The same trick should be applicable in the loop

      asm volatile( \
          "1:    sbiw %0, 1"      "\n\t" \
          "      brne 1b"         "\n\t" \      
          "      nop"             "\n\t" \
          "      nop"             "\n\t" \
          "      nop"             "\n\t" \
          : : "r" (((cycles&0xfff8)-4)>>2) \

Thus removing another word from memory.


Udo: I'm not sure we have to worry about squeezing every last bit of space out of these functions. I'd prefer clarity here (along with accurate delays).

Mellis: I understand your point. But have a look at the 3rd line.

   if(cycles&1) asm volatile("nop"); \
   if(cycles&2) asm volatile("nop \n\t nop"); \
   if(cycles&4) asm volatile("push r26 \n\t pop r26"); \

This code is already pushing for efficiency.
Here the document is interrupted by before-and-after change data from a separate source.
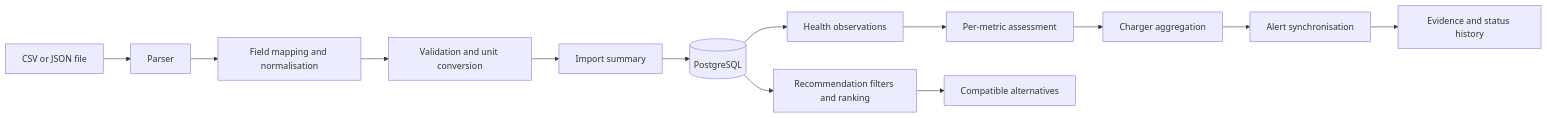
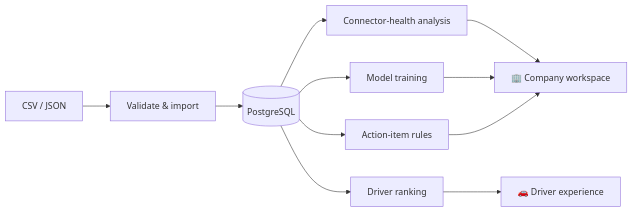
The diagram in README.md (dragunxwho13/EVOLT), drawn with Mermaid before and after one commit. The commit also changed other lines of this file and 135 other files, not shown here.

````diff
--- a/README.md
+++ b/README.md
@@ -129,15 +228,11 @@
 ```mermaid
 flowchart LR
-    F[CSV or JSON file] --> P[Parser]
-    P --> N[Field mapping and normalisation]
-    N --> V[Validation and unit conversion]
-    V --> I[Import summary]
-    I --> D[(PostgreSQL)]
-    D --> O[Health observations]
-    O --> A[Per-metric assessment]
-    A --> C[Charger aggregation]
-    C --> AS[Alert synchronisation]
-    AS --> E[Evidence and status history]
-    D --> R[Recommendation filters and ranking]
-    R --> X[Compatible alternatives]
+    A[CSV / JSON] --> B[Validate & import]
+    B --> C[(PostgreSQL)]
+    C --> D[Connector-health analysis]
+    C --> E[Model training]
+    C --> F[Action-item rules]
+    C --> G[Driver ranking]
+    D & E & F --> H[🏢 Company workspace]
+    G --> I[🚗 Driver experience]
 ```
````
It is even willing to trade this for some side effect. Namely: it will temporarily allocate some stack space. Thus a 4 cycle delay might push a program that is running out of ram over the edge.

So I understand your argument, but looking at the code I concluded that the author wants to push for maximum flash memory efficiency. Otherwise the 4th line should read

   if(cycles&4) asm volatile("nop \n\t nop \n\t nop \n\t nop"); \

Of course it is your decision but I suspect that most of the users will never ever look up the code. Those that do and can read assembler will most probably understand this trick immediately.


Are you guys aware of the builtin AVR GCC function:
extern void __builtin_avr_delay_cycles(unsigned long __n);

Why not use that instead of trying to figure out how to generate code for the desired cycles?

The compiler will generate inline code, in fact better than some of these examples above by using a collection of various instructions to create a delay for the requested number of clock cycles.

That way the higher level macros simply have to do the math to convert wall clock time to CPU cycles and then call the builtin function to generate the code for the cycle delays.

Not wanting to do that?
Then consider using Hans Heinrichs delay routines.
Which are already done and fully debugged.

They work and are being used in the newest version of the ks0108/GLCD library for low level sub microsecond (100s of nanoseconds range) delays.

And for those that may ask “why not use the AVR libC <util/delay.h>”?
The reason is that the <util/delay.h> routines have terrible rounding errors in them, which make them totally unusable when needing delays down in the single microsecond or less than microsecond range.
They give you delays in multiples of 3 clocks, so you end up with delays that are potentially -2/+2 clocks of what delay is really possible given what you ask for with respect to your CPU clock frequency.

Han’s routines do not suffer from these rounding errors and are much more accurate for longer delays as well.

— bill